Tips for calling your elected reps :
Whether you get a person or an answering machine, start by saying: “Hello, my name is _______, I’m a constituent from [zip code], and I’m calling to ask [senator/representative] ________ to: ”
There are three ways to make your call a useful one:
- Keep it short. If you just want your voice to be heard and counted, tell the staffer your opinion on an issue, thank them, and say goodbye.
- Include a personal anecdote. Does the issue you’re calling about affect you or a loved one? Tell them, explicitly, how this issue affects their constituent. Give details, if possible. Make it personal, recallable, and therefore something that staffer can write down and share with the rep.
- Are you an expert on a topic? (’m looking at you, Widener grads) Tell the staffer that picks up your call that you’d like to talk to the person who handles policy on that topic. You’ll get to have a longer, more in depth conversation about a topic that you have professional or academic experience in, and you may be able to give that policy-writer information that they can use to advise the rep.
Try a few different offices. If your local office is swamped, each elected rep usually has a few different locations: all around their district, in the state capital, and in Washington. Save them ALL in your phone, so when you can’t get through to your local office, you don’t have to overcome that extra step of going online to find more numbers.

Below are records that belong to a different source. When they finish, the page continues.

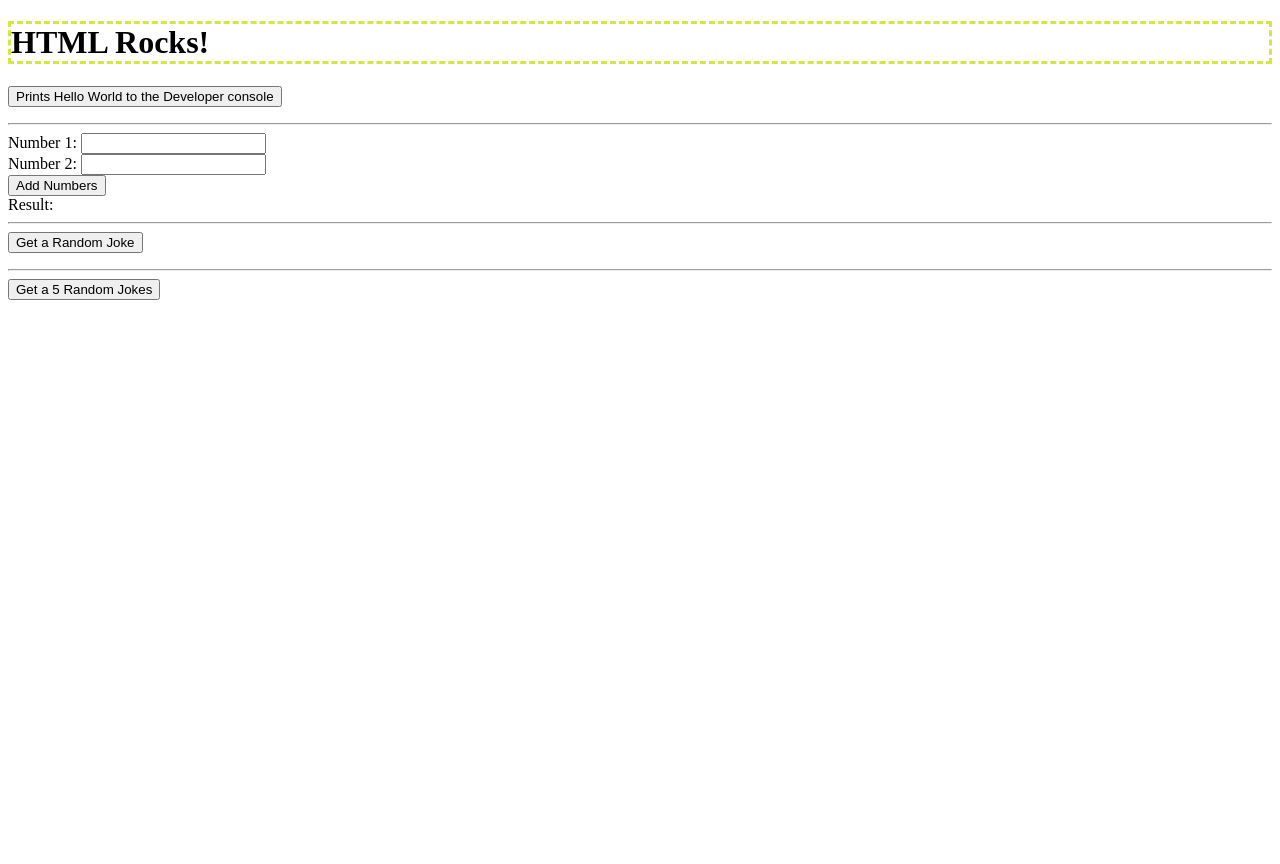
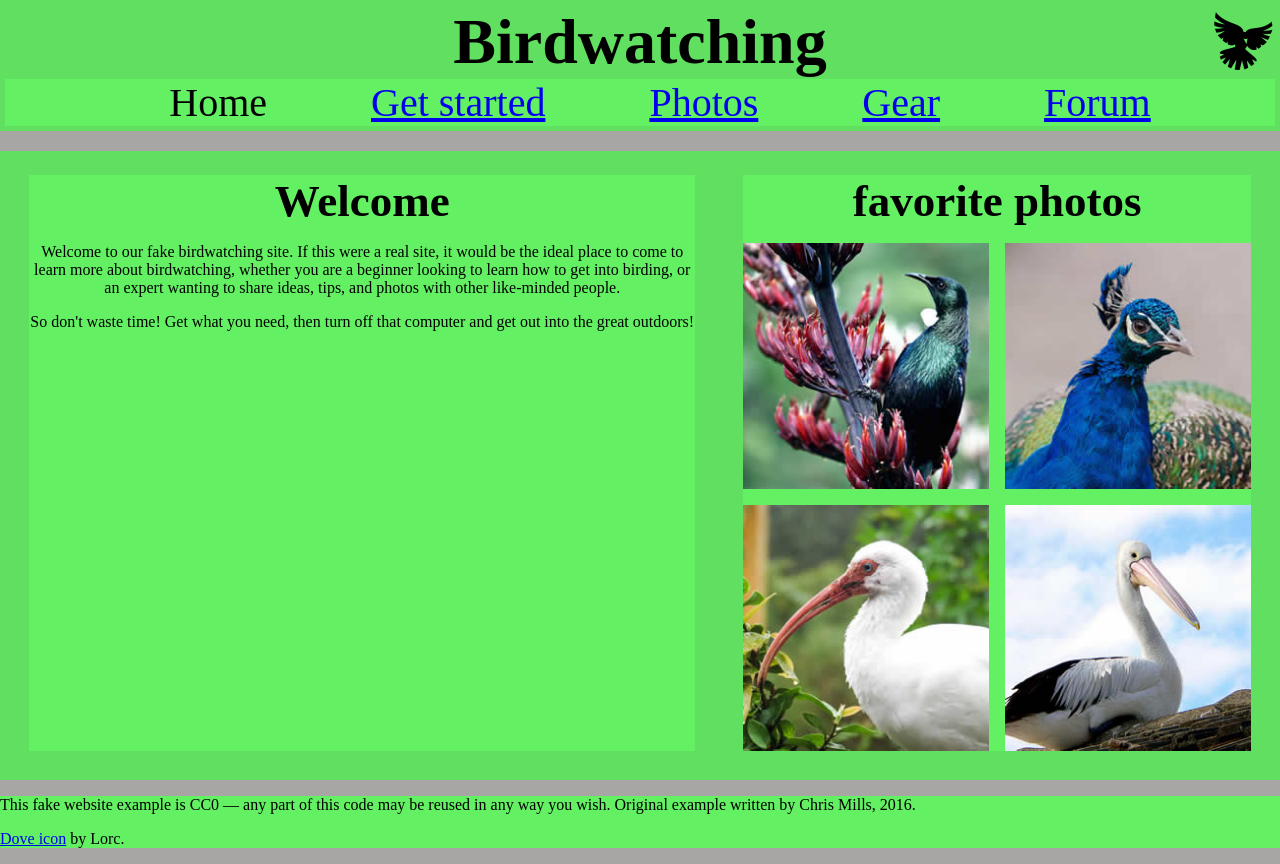
Before and after one commit to jpatrick83/M4.2-Lab, a website: page index.html in a window 1280 px wide. Before the commit the page ends 800 px from the top, so only its background shows below. Drawn offline with Linux system fonts and the light colour scheme.

Commit message:
finished lab

```diff
--- a/css/style.css
+++ b/css/style.css
@@ -1,29 +1,122 @@
-h1{
-  border-color: #d3e644;
-  border-style: dashed;
+
+body {
+    background-color: rgb(168, 165, 165); /* sets the back ground to gray */
+    margin: 0;
+    padding: 0;
 }
 
-table {
-  border-collapse: collapse;
-  width: 100%;
-  margin-bottom: 20px;
+
+/* ======================================
+======== Settings for the header ========
+=========================================
+*/
+header{
+  background-color: rgb(96, 223, 96);
+  grid-template-rows: auto auto;
+  margin: 0;
+  padding: 5px;
+
 }
 
-th, td {
-  padding: 12px 15px;
-  text-align: left;
-  border-bottom: 1px solid #ddd;
+.top_row{ /* set the for met of the columns in top row*/
+    display: grid;
+    grid-template-columns: auto 1fr;
+    align-items: center;
 }
 
-th {
-  background-color: #f2f2f2;
-  font-weight: bold;
+.top_row h1{/* setting the h1 formatting*/
+    grid-column: 1 / -1;  /* makes <h1> think it is the only column, centering it on the page*/
+    grid-row:1;
+    text-align: center;
+    margin: 0;
+    font-size: clamp(40px,5vw,80px); /* adjust to the size of window */
+    justify-self: center;
 }
 
-tbody tr:nth-child(even) {
-  background-color: #f9f9f9;
+.top_row img{ /* setting the image format */
+    width: clamp(40px,5vw,80px); /* adjust to the size of window */
+    grid-row: 1;
+    grid-column: 2;
+    height: auto;
+    justify-self: end;
 }
 
-tbody tr:hover {
-  background-color: #e9e9e9;
+.navigation{
+    grid-column: 1 / -1;
+    background-color: rgb(99, 240, 99);
+    list-style-type: none;
+    text-align: center;
+    margin: 0;
+    padding: o;
 }
+
+.navigation li{
+    text-align: center;
+    display: inline;
+    font-size: clamp(40px,5vw,25px);
+    padding: clamp(40px,5vw,50px);
+    margin: 0;
+}
+
+/*=============================
+========= Main styling ========
+==============================*/
+main{
+    background-color: rgb(96, 223, 96);
+    grid-template-rows: auto;
+    display: grid;
+    margin: 20px 0 0 0;
+    padding: 0 5px 5px 5px;
+    grid-template-columns: auto auto;
+}
+
+.welcome{
+    grid-column: 1;
+    background-color: rgb(99, 240, 99);
+    margin: 24px;
+    text-align: center;
+}
+
+.welcome h2{
+    grid-row:1;
+    text-align: center;
+    margin: 0;
+    font-size: clamp(40px,5vw,45px);
+}
+
+.favorite{
+    display: grid;
+    grid-template-columns: repeat(2, 1fr);
+    grid-template-rows: auto auto;
+    justify-items: center;
+    background-color: rgb(99, 240, 99);
+    margin: 24px;
+    gap: 16px;
+}
+.favorite h2{
+    grid-column: 1 / -1; /* span across both columns */
+    text-align: center;
+    margin: 0;
+    font-size: clamp(40px, 5vw, 45px);
+}
+
+.favorite a {
+    display: block;
+    width: 100%;
+    text-align: center;
+}
+
+.favorite img {
+    max-width: 100%;
+    height: auto;
+    display: block;
+}
+
+/*=========================
+====== footer styling======
+===========================*/
+
+footer{
+    background-color: rgb(99, 240, 99);
+    font-size: clamp(40px,5vw,px);
+}
--- a/index.html
+++ b/index.html
@@ -1,108 +1,60 @@
-<!doctype html>
-<html>
+<!DOCTYPE html>
+<html lang="en">
+  <head>
+    <meta charset="utf-8">
+    <title>Birdwatching</title>
+    <link href="https://fonts.googleapis.com/css?family=Roboto+Condensed:300%7CCinzel+Decorative:700" rel="stylesheet">
+    <link rel="stylesheet" href="css/style.css">
 
-<head>
-  <meta charset="utf-8">
-  <title>Hello World!</title>
-  <meta name="description" content="">
-  <meta name="viewport" content="width=device-width, initial-scale=1">
-  <link rel="stylesheet" href="css/style.css">
-  <link rel="shortcut icon" href="img/favicon.ico">
-</head>
+    <!--[if lt IE 9]>
+      <script src="https://cdnjs.cloudflare.com/ajax/libs/html5shiv/3.7.3/html5shiv.js"></script>
+    <![endif]-->
 
-<body>
-  <h1>HTML Rocks!</h1>
-  <p>
-    <button  onclick="helloWorld()">Prints Hello World to the Developer console</button>
-  </p>
-  <hr>
-  <form id="addForm">
-    <label for="num1">Number 1:</label>
-    <input type="number" id="num1" name="num1" required>
-    <br>
-    <label for="num2">Number 2:</label>
-    <input type="number" id="num2" name="num2" required>
-    <br>
-    <button type="submit">Add Numbers</button>
-  </form>
+  </head>
 
-  <label id="result">Result:</label>
+  <body>
 
-  <hr>
+      <header>
+        <div class="top_row"> <!-- set up for rows in the CSS file -->
+          <h1>Birdwatching</h1>
+          <img src="dove.png" alt="a simple dove logo">
+        </div>
 
-  <button id="jokeButton">Get a Random Joke</button>
-  <p id="joke"></p>
+        <ul class="navigation">
+          <li><span>Home</span></li>
+          <li><a href="#">Get started</a></li>
+          <li><a href="#">Photos</a></li>
+          <li><a href="#">Gear</a></li>
+          <li><a href="#">Forum</a></li>
+        </ul>
 
-  <hr>
-  <button id="jokeButtonTable">Get a  5 Random Jokes</button>
-  <table id="jokeTable"></table>
+      </header>
 
-  <script type="module" script="js/main.js">
-    import {helloWorld, add, fetchRandomJoke, fetch5RandomJokes} from './js/main.js';
+      <Main>
+        <div class="welcome">
+           <h2>Welcome</h2>
 
-    // This shows how to assign a function to the window object
-    // so that it can be called from the browser console
-    window.helloWorld = helloWorld;
+          <p>Welcome to our fake birdwatching site. If this were a real site, it would be the ideal place to come to learn more about birdwatching, whether you are a beginner looking to learn how to get into birding, or an expert wanting to share ideas, tips, and photos with other like-minded people.</p>
 
-    // This shows how to add an event listener to a button in the HTML
-    // and call a function when the button is clicked
-    const form = document.getElementById('addForm');
-    form.addEventListener('submit', function(e) {
-      e.preventDefault();
-      const num1 = parseFloat(document.getElementById('num1').value);
-      const num2 = parseFloat(document.getElementById('num2').value);
-      try{
-        const result = add(num1, num2);
-        document.getElementById('result').textContent = `Result: ${result}`;
-      }catch(e){
-        console.error(e);
-        document.getElementById('result').textContent = `Error: ${e.message}`;
-      }
+          <p>So don't waste time! Get what you need, then turn off that computer and get out into the great outdoors!</p>
 
-    });
+        </div>
+        <div class="favorite">
+          <h2>favorite photos</h2>
 
-    // this shows how to add an event listener to a button in the HTML
-    // that calls a function that fetches a random joke from an API
-    // and displays it on the page
-    const jokebtn = document.getElementById('jokeButton');
-    const jokeresult = document.getElementById('joke');
-    jokebtn.addEventListener('click', async () => {
-      try {
-        jokeresult.textContent = 'Loading...';
-        const joke = await fetchRandomJoke();
-        document.getElementById('joke').textContent = joke;
-      } catch (e) {
-        console.error(e);
-        document.getElementById('joke').textContent = `Error: ${e.message}`;
-      }
-    });
+          <a href="favorite-1.jpg"><img src="favorite-1_th.jpg" alt="Small black bird, black claws, long black slender beak, links to larger version of the image"></a>
+          <a href="favorite-2.jpg"><img src="favorite-2_th.jpg" alt="Top half of a pretty bird with bright blue plumage on neck, light colored beak, blue headdress, links to larger version of the image"></a>
+          <a href="favorite-3.jpg"><img src="favorite-3_th.jpg" alt="Top half of a large bird with white plumage, very long curved narrow light colored break, links to larger version of the image"></a>
+          <a href="favorite-4.jpg"><img src="favorite-4_th.jpg" alt="Large bird, mostly white plumage with black plumage on back and rear, long straight white beak, links to larger version of the image"></a>
+        </div>
+      </Main>
 
-    // this shows how to add an event listener to a button in the HTML
-    // that calls a function that fetches 5 random jokes from an API
-    // and displays them in a table on the page
-    const jokeTableBtn = document.getElementById('jokeButtonTable');
-    const jokeTable = document.getElementById('jokeTable');
-    jokeTableBtn.addEventListener('click', async () => {
-      try {
-        jokeTable.textContent = 'Loading...';
-        const joke = await fetch5RandomJokes();
-        jokeTable.innerHTML = `
-              <thead>
-              <tr>
-                <th>Joke</th>
-              </tr>
-              </thead>
-              <tbody>
-              ${joke.map(j => `<tr><td>${j}</td></tr>`).join('')}
-              </tbody>
-            `;
-      } catch (e) {
-        console.error(e);
-        document.getElementById('joke').textContent = `Error: ${e.message}`;
-      }
-    });
-  </script>
+    <footer>
+      <p>This fake website example is CC0 — any part of this code may be reused in any way you wish. Original example written by Chris Mills, 2016.</p>
 
-</body>
+      <p><a href="http://game-icons.net/lorc/originals/dove.html">Dove icon</a> by Lorc.</p>
+    </footer>
+
+  </body>
 
 </html>
--- a/js/main.js
+++ /dev/null
@@ -1,64 +0,0 @@
-/**
- * This file should only contain functions that don't interact with the DOM.
- * That means no document.querySelector, no document.getElementById, etc.
- * This file should only contain functions that do things like calculations,
- * data manipulation, etc. This is so that we can test these functions
- * without having to worry about the DOM or the browser environment.
- */
-
-/**
- * This function prints the string 'Hello World' to the console
- */
-export function helloWorld() {
-    console.log('Hello World');
-}
-
-/**
- * This function adds two numbers together and returns the sum. This demonstrates
- * how to pass parameters to a function and return a value from a function
- * from HTML.
- * @param {number} a The first number to add
- * @param {number} b The second number to add
- * @returns {number} The sum of the two numbers
- */
-export function add(num1, num2) {
-    if (num1 === undefined || num2 === undefined) {
-        throw new Error('You must provide two numbers to add');
-    }
-    if (typeof num1 !== 'number' || typeof num2 !== 'number') {
-        throw new Error('You must provide two numbers to add');
-    }
-    return num1 + num2;
-}
-
-/**
- * This function fetches a random joke from the "Official Joke API" and returns it.
- * @returns {string} A joke in the format "setup - punchline"
- */
-export async function fetchRandomJoke() {
-    try {
-        const response = await fetch('https://official-joke-api.appspot.com/random_joke');
-        if (!response.ok) {
-            throw new Error('Failed to fetch a joke');
-        }
-        const joke = await response.json();
-        return `${joke.setup} - ${joke.punchline}`;
-    } catch (error) {
-        throw new Error(error.message);
-    }
-}
-
-export async function fetch5RandomJokes() {
-    try {
-        // This endpoint returns 10 jokes, so we need to slice the array to get 5
-        const response = await fetch('https://official-joke-api.appspot.com/random_ten');
-        if (!response.ok) {
-            throw new Error('Failed to fetch a joke');
-        }
-        const jokes = await response.json();
-        // Slice the first 5 jokes from the array
-        return jokes.slice(0, 5).map(joke => `${joke.setup} - ${joke.punchline}`);
-    } catch (error) {
-        throw new Error(error.message);
-    }
-}
```
Also changed, not shown: test/test.js (deleted, +0 -50 lines), dove.png (added), favorite-1.jpg (added), favorite-1_th.jpg (added), favorite-2.jpg (added), favorite-2_th.jpg (added), favorite-3.jpg (added), favorite-3_th.jpg (added), favorite-4.jpg (added), favorite-4_th.jpg (added).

Call your state reps, not just your federal reps. Did you know that you have state senators and congress people, and not just federal ones? Yes indeed, your state has a state senate, and a state house of representatives. The laws passed on a state level can affect you more immediately and severely than the federal ones can. They’re the laws that determine local funding, laws about abortion and healthcare, and anything else that we’ve been worrying about on a national level. Keep an eye on what’s going on locally, too.
If you’re really outgoing, and you have a lot of feelings about a specific issue, try to get to know the staff in a particular office. Talk to the same policy writer a few times, get them to know your name. Make an appointment with that staffer to talk to them in person. You can really make a huge effect by getting (politely) up in someone’s face, over and over again.
If you’re not really outgoing, write a quick and easy script (or ask me to do it), make your call, say the words, thank them, and hang up. That’s all you have to do. Just get your tally counted.
On that topic: you can cry. You can stutter. You can correct yourself. You can be upset (as long as you’re polite). You can repeat yourself, if that’s what comes out of your mouth. If those things happen, YOU DID NOT FUCK UP THE CALL. You didn’t. You shared your opinion, the staffer will count it, and that is a HUGE success, no matter how nervous or uncomfortable you sound.
Make it a routine. It freaked me out SO MUCH at first, to call all of the time. But I take about 7 minutes a day, to make my usual calls, and try to take a longer break once a week for the state reps (takes a little longer to prepare for those calls). The more often you do it, the less terrifying or hard or confusing it will be.
And above all: do it. Just do it. Make those calls, write post cards, visit the office, whatever. You have to. You HAVE to. It is so, so important that you contact your reps.